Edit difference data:
--*--

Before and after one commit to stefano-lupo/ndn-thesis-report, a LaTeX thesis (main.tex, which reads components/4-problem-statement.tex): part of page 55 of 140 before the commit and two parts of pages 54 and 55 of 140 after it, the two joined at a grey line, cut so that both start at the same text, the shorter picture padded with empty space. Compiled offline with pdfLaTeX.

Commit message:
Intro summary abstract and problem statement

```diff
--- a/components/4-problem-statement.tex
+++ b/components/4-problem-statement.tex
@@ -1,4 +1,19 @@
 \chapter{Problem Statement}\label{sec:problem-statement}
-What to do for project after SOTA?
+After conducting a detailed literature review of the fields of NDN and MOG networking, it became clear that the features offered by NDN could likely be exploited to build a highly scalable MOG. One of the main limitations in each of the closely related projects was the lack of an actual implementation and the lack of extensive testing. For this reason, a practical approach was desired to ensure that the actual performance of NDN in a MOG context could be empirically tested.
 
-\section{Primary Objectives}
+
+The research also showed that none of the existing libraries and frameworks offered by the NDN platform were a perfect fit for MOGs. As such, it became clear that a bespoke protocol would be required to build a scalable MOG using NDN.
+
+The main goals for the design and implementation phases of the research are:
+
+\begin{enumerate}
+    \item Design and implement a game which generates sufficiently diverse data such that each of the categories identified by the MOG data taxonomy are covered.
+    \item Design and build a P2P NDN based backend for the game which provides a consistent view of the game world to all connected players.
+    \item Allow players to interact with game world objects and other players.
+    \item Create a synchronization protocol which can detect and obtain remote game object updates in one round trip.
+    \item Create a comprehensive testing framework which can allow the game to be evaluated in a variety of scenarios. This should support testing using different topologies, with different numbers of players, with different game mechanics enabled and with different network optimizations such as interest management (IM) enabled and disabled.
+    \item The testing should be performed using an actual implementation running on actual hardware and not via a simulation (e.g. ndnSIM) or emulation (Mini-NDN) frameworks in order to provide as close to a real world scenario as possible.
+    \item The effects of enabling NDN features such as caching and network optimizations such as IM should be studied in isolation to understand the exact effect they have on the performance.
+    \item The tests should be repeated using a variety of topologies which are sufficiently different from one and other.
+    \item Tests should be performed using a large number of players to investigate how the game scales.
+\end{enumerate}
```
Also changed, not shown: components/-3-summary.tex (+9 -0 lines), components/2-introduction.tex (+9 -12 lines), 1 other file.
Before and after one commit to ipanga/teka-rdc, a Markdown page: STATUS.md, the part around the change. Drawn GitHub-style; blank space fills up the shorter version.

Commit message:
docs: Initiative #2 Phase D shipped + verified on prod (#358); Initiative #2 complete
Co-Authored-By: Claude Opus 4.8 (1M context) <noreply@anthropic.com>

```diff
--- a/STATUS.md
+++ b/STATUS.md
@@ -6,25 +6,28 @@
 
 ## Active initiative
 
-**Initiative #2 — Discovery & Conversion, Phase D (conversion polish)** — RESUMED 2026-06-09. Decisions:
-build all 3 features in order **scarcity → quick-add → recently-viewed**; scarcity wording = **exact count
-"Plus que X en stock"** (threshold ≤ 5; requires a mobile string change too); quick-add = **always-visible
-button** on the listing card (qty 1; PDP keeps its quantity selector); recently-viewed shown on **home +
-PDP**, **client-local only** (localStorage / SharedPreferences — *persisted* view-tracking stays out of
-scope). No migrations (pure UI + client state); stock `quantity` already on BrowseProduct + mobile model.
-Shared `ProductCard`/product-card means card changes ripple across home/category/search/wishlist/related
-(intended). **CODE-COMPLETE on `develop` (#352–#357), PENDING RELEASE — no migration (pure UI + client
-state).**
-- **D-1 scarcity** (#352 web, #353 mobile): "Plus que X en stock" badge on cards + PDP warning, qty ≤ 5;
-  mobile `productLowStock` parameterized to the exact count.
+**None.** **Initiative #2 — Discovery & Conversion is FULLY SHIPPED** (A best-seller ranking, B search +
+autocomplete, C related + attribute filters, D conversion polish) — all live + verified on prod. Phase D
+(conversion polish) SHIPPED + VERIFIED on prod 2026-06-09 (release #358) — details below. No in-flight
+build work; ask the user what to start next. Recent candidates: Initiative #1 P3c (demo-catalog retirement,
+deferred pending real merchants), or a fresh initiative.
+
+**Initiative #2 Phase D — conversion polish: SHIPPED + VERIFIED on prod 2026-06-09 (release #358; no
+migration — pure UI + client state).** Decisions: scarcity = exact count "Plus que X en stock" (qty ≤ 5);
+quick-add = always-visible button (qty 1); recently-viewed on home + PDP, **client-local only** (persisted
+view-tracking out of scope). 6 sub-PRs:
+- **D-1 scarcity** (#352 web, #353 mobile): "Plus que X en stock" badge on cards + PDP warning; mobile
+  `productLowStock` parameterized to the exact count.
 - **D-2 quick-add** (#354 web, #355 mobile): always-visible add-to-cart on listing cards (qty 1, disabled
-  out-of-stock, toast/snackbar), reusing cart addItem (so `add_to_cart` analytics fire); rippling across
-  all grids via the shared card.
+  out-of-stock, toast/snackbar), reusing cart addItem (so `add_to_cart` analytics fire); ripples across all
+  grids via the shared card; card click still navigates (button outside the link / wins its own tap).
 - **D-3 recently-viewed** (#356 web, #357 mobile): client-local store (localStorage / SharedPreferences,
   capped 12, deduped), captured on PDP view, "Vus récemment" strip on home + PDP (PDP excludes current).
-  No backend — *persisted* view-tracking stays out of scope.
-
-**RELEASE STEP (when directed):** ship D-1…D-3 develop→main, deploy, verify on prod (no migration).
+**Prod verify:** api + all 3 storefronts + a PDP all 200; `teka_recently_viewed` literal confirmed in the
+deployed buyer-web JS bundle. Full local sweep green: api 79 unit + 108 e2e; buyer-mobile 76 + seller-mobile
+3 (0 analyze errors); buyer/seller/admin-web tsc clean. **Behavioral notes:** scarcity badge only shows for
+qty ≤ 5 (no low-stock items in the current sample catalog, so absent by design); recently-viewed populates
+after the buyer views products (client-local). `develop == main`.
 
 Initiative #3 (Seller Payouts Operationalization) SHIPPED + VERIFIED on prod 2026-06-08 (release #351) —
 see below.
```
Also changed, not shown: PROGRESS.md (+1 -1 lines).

--*--

From the data above, copy each line exactly.

= ANSWER TO THIS TASK =
Before and after one commit to stefano-lupo/ndn-thesis-report, a LaTeX thesis (main.tex, which reads components/4-problem-statement.tex): part of page 55 of 140 before the commit and two parts of pages 54 and 55 of 140 after it, the two joined at a grey line, cut so that both start at the same text, the shorter picture padded with empty space. Compiled offline with pdfLaTeX.

Commit message:
Intro summary abstract and problem statement

```diff
--- a/components/4-problem-statement.tex
+++ b/components/4-problem-statement.tex
@@ -1,4 +1,19 @@
 \chapter{Problem Statement}\label{sec:problem-statement}
-What to do for project after SOTA?
+After conducting a detailed literature review of the fields of NDN and MOG networking, it became clear that the features offered by NDN could likely be exploited to build a highly scalable MOG. One of the main limitations in each of the closely related projects was the lack of an actual implementation and the lack of extensive testing. For this reason, a practical approach was desired to ensure that the actual performance of NDN in a MOG context could be empirically tested.
 
-\section{Primary Objectives}
+
+The research also showed that none of the existing libraries and frameworks offered by the NDN platform were a perfect fit for MOGs. As such, it became clear that a bespoke protocol would be required to build a scalable MOG using NDN.
+
+The main goals for the design and implementation phases of the research are:
+
+\begin{enumerate}
+    \item Design and implement a game which generates sufficiently diverse data such that each of the categories identified by the MOG data taxonomy are covered.
+    \item Design and build a P2P NDN based backend for the game which provides a consistent view of the game world to all connected players.
+    \item Allow players to interact with game world objects and other players.
+    \item Create a synchronization protocol which can detect and obtain remote game object updates in one round trip.
+    \item Create a comprehensive testing framework which can allow the game to be evaluated in a variety of scenarios. This should support testing using different topologies, with different numbers of players, with different game mechanics enabled and with different network optimizations such as interest management (IM) enabled and disabled.
+    \item The testing should be performed using an actual implementation running on actual hardware and not via a simulation (e.g. ndnSIM) or emulation (Mini-NDN) frameworks in order to provide as close to a real world scenario as possible.
+    \item The effects of enabling NDN features such as caching and network optimizations such as IM should be studied in isolation to understand the exact effect they have on the performance.
+    \item The tests should be repeated using a variety of topologies which are sufficiently different from one and other.
+    \item Tests should be performed using a large number of players to investigate how the game scales.
+\end{enumerate}
```
Also changed, not shown: components/-3-summary.tex (+9 -0 lines), components/2-introduction.tex (+9 -12 lines), 1 other file.
Before and after one commit to ipanga/teka-rdc, a Markdown page: STATUS.md, the part around the change. Drawn GitHub-style; blank space fills up the shorter version.

Commit message:
docs: Initiative #2 Phase D shipped + verified on prod (#358); Initiative #2 complete
Co-Authored-By: Claude Opus 4.8 (1M context) <noreply@anthropic.com>

```diff
--- a/STATUS.md
+++ b/STATUS.md
@@ -6,25 +6,28 @@
 
 ## Active initiative
 
-**Initiative #2 — Discovery & Conversion, Phase D (conversion polish)** — RESUMED 2026-06-09. Decisions:
-build all 3 features in order **scarcity → quick-add → recently-viewed**; scarcity wording = **exact count
-"Plus que X en stock"** (threshold ≤ 5; requires a mobile string change too); quick-add = **always-visible
-button** on the listing card (qty 1; PDP keeps its quantity selector); recently-viewed shown on **home +
-PDP**, **client-local only** (localStorage / SharedPreferences — *persisted* view-tracking stays out of
-scope). No migrations (pure UI + client state); stock `quantity` already on BrowseProduct + mobile model.
-Shared `ProductCard`/product-card means card changes ripple across home/category/search/wishlist/related
-(intended). **CODE-COMPLETE on `develop` (#352–#357), PENDING RELEASE — no migration (pure UI + client
-state).**
-- **D-1 scarcity** (#352 web, #353 mobile): "Plus que X en stock" badge on cards + PDP warning, qty ≤ 5;
-  mobile `productLowStock` parameterized to the exact count.
+**None.** **Initiative #2 — Discovery & Conversion is FULLY SHIPPED** (A best-seller ranking, B search +
+autocomplete, C related + attribute filters, D conversion polish) — all live + verified on prod. Phase D
+(conversion polish) SHIPPED + VERIFIED on prod 2026-06-09 (release #358) — details below. No in-flight
+build work; ask the user what to start next. Recent candidates: Initiative #1 P3c (demo-catalog retirement,
+deferred pending real merchants), or a fresh initiative.
+
+**Initiative #2 Phase D — conversion polish: SHIPPED + VERIFIED on prod 2026-06-09 (release #358; no
+migration — pure UI + client state).** Decisions: scarcity = exact count "Plus que X en stock" (qty ≤ 5);
+quick-add = always-visible button (qty 1); recently-viewed on home + PDP, **client-local only** (persisted
+view-tracking out of scope). 6 sub-PRs:
+- **D-1 scarcity** (#352 web, #353 mobile): "Plus que X en stock" badge on cards + PDP warning; mobile
+  `productLowStock` parameterized to the exact count.
 - **D-2 quick-add** (#354 web, #355 mobile): always-visible add-to-cart on listing cards (qty 1, disabled
-  out-of-stock, toast/snackbar), reusing cart addItem (so `add_to_cart` analytics fire); rippling across
-  all grids via the shared card.
+  out-of-stock, toast/snackbar), reusing cart addItem (so `add_to_cart` analytics fire); ripples across all
+  grids via the shared card; card click still navigates (button outside the link / wins its own tap).
 - **D-3 recently-viewed** (#356 web, #357 mobile): client-local store (localStorage / SharedPreferences,
   capped 12, deduped), captured on PDP view, "Vus récemment" strip on home + PDP (PDP excludes current).
-  No backend — *persisted* view-tracking stays out of scope.
-
-**RELEASE STEP (when directed):** ship D-1…D-3 develop→main, deploy, verify on prod (no migration).
+**Prod verify:** api + all 3 storefronts + a PDP all 200; `teka_recently_viewed` literal confirmed in the
+deployed buyer-web JS bundle. Full local sweep green: api 79 unit + 108 e2e; buyer-mobile 76 + seller-mobile
+3 (0 analyze errors); buyer/seller/admin-web tsc clean. **Behavioral notes:** scarcity badge only shows for
+qty ≤ 5 (no low-stock items in the current sample catalog, so absent by design); recently-viewed populates
+after the buyer views products (client-local). `develop == main`.
 
 Initiative #3 (Seller Payouts Operationalization) SHIPPED + VERIFIED on prod 2026-06-08 (release #351) —
 see below.
```
Also changed, not shown: PROGRESS.md (+1 -1 lines).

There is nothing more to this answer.